Vulgar

Let me never fell into the vulgar mistake of dreaming that I am persecuted whenever I am contradicted, wrote Ralph W. Emerson in the 19th century. I wonder why did he call this mistake vulgar? Vulgar comes from the Latin word vulgus, the people. However it refers to the people in a very pejorative way, attributing the people with what is common and ordinary.
So in order to understand better what Emerson meant, let us maybe liberate the word vulgar from its connotation with the people. Let us start the other way round by asking, what does Emerson understand under the word vulgar? What is happening when someone mistakes a contradiction for a persecution? This someone short-circuits difference with attack. Instead of saying he is different or he might have a point, the contradicted gets paranoid thinking if he is not my friend he must be my enemy. Vulgar in this sense means that someone is behaving vulgar when he cannot respect the other. His formular of life is: Either me, or the other.

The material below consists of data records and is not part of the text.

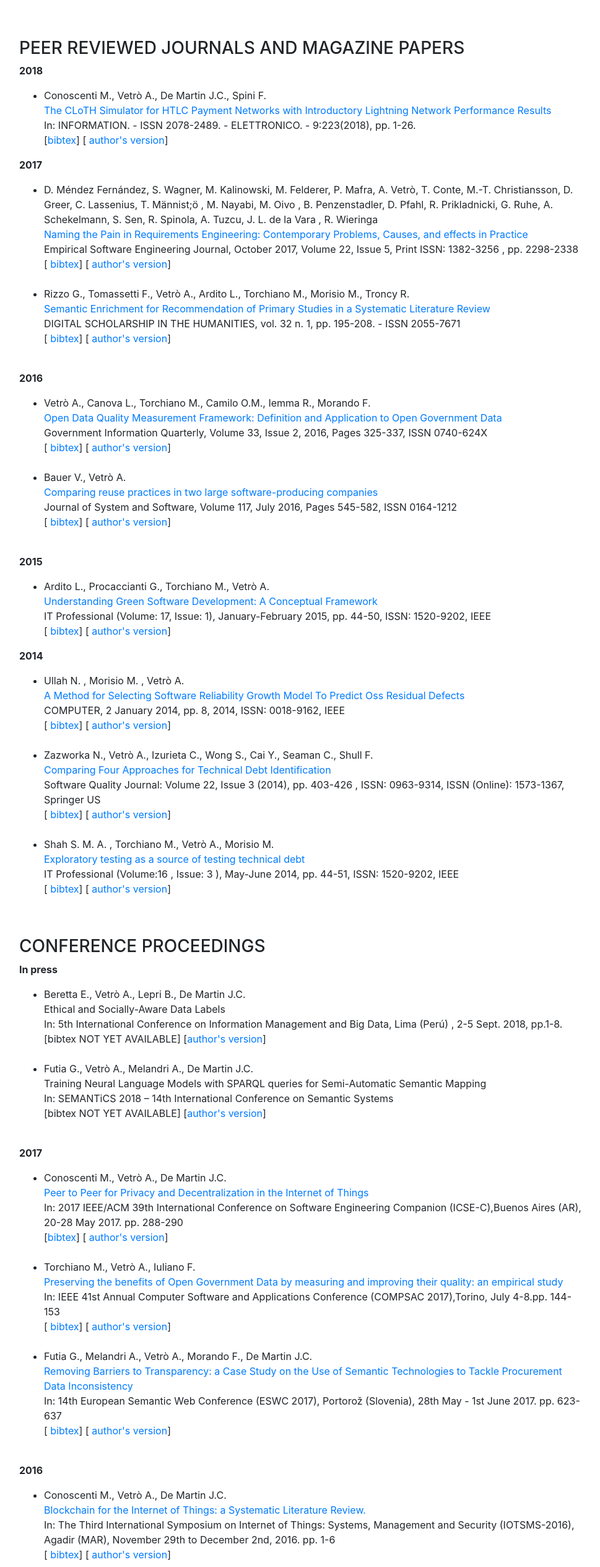
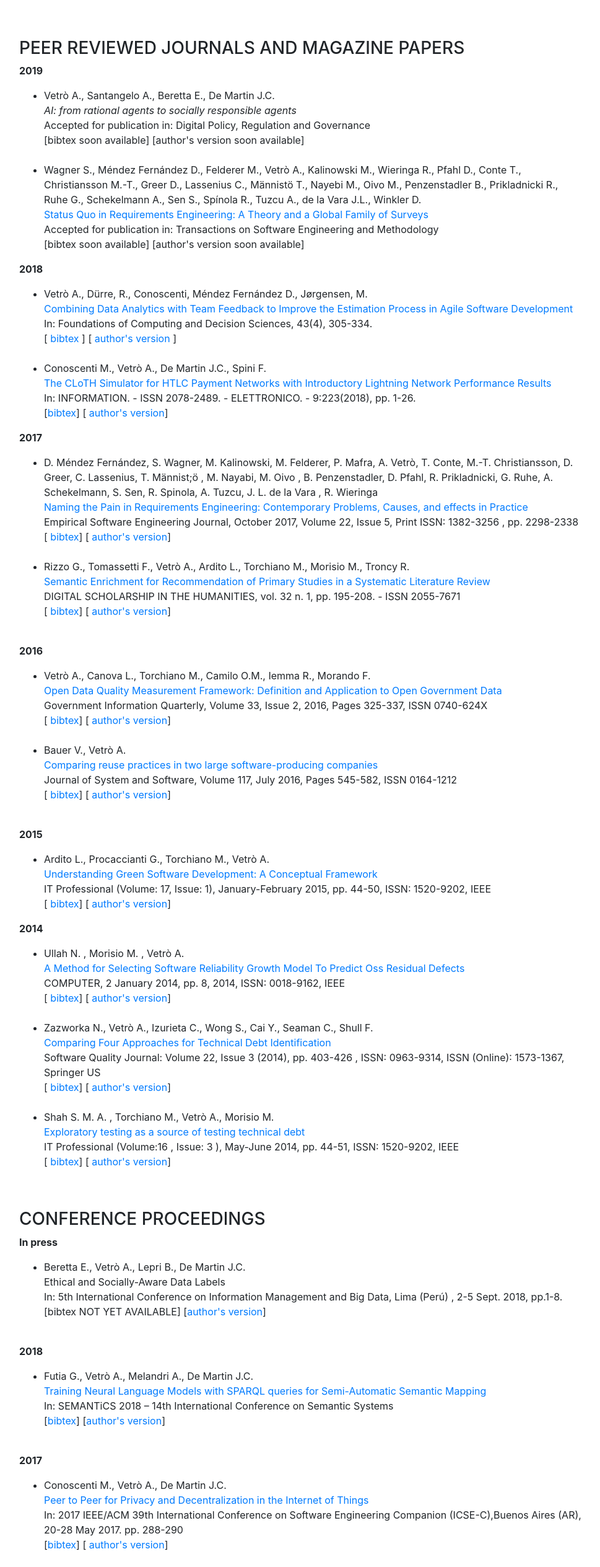
Before and after one commit to phisaz/antoniovetro, a website with bundled scripts: page publications.html in a window 1280 px wide. Shown: the part 1294-3822 px from the top of the page at 62% size, without its empty margins (289-1258 px from the left). Built offline with nearby package versions, Linux system fonts and the light colour scheme; a web font is replaced by a local one.

Commit message:
Nuove pubblicazioni e check

```diff
--- a/publications.html
+++ b/publications.html
@@ -92,7 +92,7 @@
 
                 <h2>Publications</h2>
                 <p>Publications are also available on the <a href="https://iris.polito.it/browse?type=author&authority=rp12842&sort_by=2&order=DESC">Publications Open Repository TOrino (Porto @ IRIS) </a> and on the <a href="https://scholar.google.it/citations?hl=en&user=zSl1DjUAAAAJ&view_op=list_works&sortby=pubdate">Google scholar profile</a>.   In case you need any of the material regarding the publications or have any questions, please do not hesitate to contact me at
-                    <a href="mailto:antonio.vetro@polito.it">antonio <i>dot</i>vetro <i>at</i> polito <i>dot</i> it</a>
+                    <a href="mailto:antonio.vetro@polito.it"> antonio <i> dot</i> vetro <i>at</i> polito <i>dot</i> it</a>
                 </p>
                 <br>
                 <hr>
@@ -192,11 +192,43 @@
                 <h3 id="peer-reviewed">PEER REVIEWED JOURNALS AND MAGAZINE PAPERS</h3>
 
                 <p>
+                    <b> 2019 </b>
+                </p>
+                <ul>
+                    <li>
+                        Vetr&ograve; A., Santangelo A., Beretta E., De Martin J.C. <br>
+                        <i>AI: from rational agents to socially responsible agents</i> <br>
+                        Accepted for publication in: Digital Policy, Regulation and Governance <br>
+                            [bibtex soon available] [author's version soon available]
+                      </li>
+
+                      <br>
+
+                      <li>
+                        Wagner S.,  M&eacute;ndez Fern&aacute;ndez D., Felderer M., Vetr&ograve; A., Kalinowski M., Wieringa R., Pfahl D., Conte T., Christiansson M.-T., Greer D., Lassenius C., M&auml;nnistö T., Nayebi M., Oivo M., Penzenstadler B., Prikladnicki R., Ruhe G., Schekelmann A., Sen S., Sp&iacute;nola R., Tuzcu A., de la Vara J.L., Winkler D. <br>
+                        <a href="https://arxiv.org/abs/1805.07951" target=new>Status Quo in Requirements Engineering: A Theory and a Global Family of Surveys</a> <br>
+                        Accepted for publication in: Transactions on Software Engineering and Methodology <br>
+                        [bibtex soon available] [author's version soon available]
+                      </li>
+
+                </ul>
+
+                <p>
                     <b> 2018 </b>
                 </p>
                 <ul>
+
+                  <li>
+                    Vetr&ograve; A., D&uuml;rre, R., Conoscenti, M&eacute;ndez Fern&aacute;ndez D., J&oslash;rgensen, M. <br>
+                    <a href="https://doi.org/10.1515/fcds-2018-0016" target=new> Combining Data Analytics with Team Feedback to Improve the Estimation Process in Agile Software Development</a> <br>
+                    In: Foundations of Computing and Decision Sciences, 43(4), 305-334. <br>
+                    [<a href="./bibtex/journals/2018-fcds-ffc.bib"> bibtex </a>] [ <a href="./authorsversion/journals/2018-fcds-ffc.pdf" target="new">author's version </a>]
+                  </li>
+
+                  <br>
+
                     <li> Conoscenti M., Vetr&ograve; A., De Martin J.C., Spini F.<br>
-                    <a href="http://dx.doi.org/10.3390%2Finfo9090223">The CLoTH Simulator for HTLC Payment Networks with Introductory Lightning Network Performance Results</a><br>
+                    <a href="http://dx.doi.org/10.3390%2Finfo9090223" target=new>The CLoTH Simulator for HTLC Payment Networks with Introductory Lightning Network Performance Results</a><br>
                     </li>
                      In: INFORMATION. - ISSN 2078-2489. - ELETTRONICO. - 9:223(2018), pp. 1-26. <br>
                     [<a href="./bibtex/journals/2018-inf-cloth.bib">bibtex</a>] [
@@ -337,11 +369,17 @@
                         [bibtex NOT YET AVAILABLE] [<a href="./authorsversion/conferences/2018-img-easal.pdf" target=new>author's version</a>]
                     </li>  <br />
 
+                  </ul>
+
+                    <p>
+                        <b> 2018 </b>
+                    </p>
+                    <ul>
                     <li>
                         Futia G., Vetr&ograve; A., Melandri A., De Martin J.C. <br>
-                        Training Neural Language Models with SPARQL queries for Semi-Automatic Semantic Mapping <br>
+                        <a href="https://doi.org/10.1016/j.procs.2018.09.018" target=new>Training Neural Language Models with SPARQL queries for Semi-Automatic Semantic Mapping </a> <br>
                         In: SEMANTiCS 2018 – 14th International Conference on Semantic Systems <br>
-                        [bibtex NOT YET AVAILABLE] [<a href="./authorsversion/conferences/2018-sem-tnn.pdf" target=new>author's version</a>]
+                        [<a href="./bibtex/conferences/2018-sem-tnn.bib">bibtex</a>] [<a href="./authorsversion/conferences/2018-sem-tnn.pdf" target=new>author's version</a>]
                     </li>     <br />
 
                 </ul>
@@ -688,6 +726,8 @@
 
                     </ul>
                     <br>
+
+                    \\
                     <h3 id="workshop-papers">WORKSHOP PAPERS</h3>
 
                     <p>
```
Also changed, not shown: 4 other files.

Vulgar then means not to accept the multiplicity and diversity of the world, not to accept that people are a plural entity.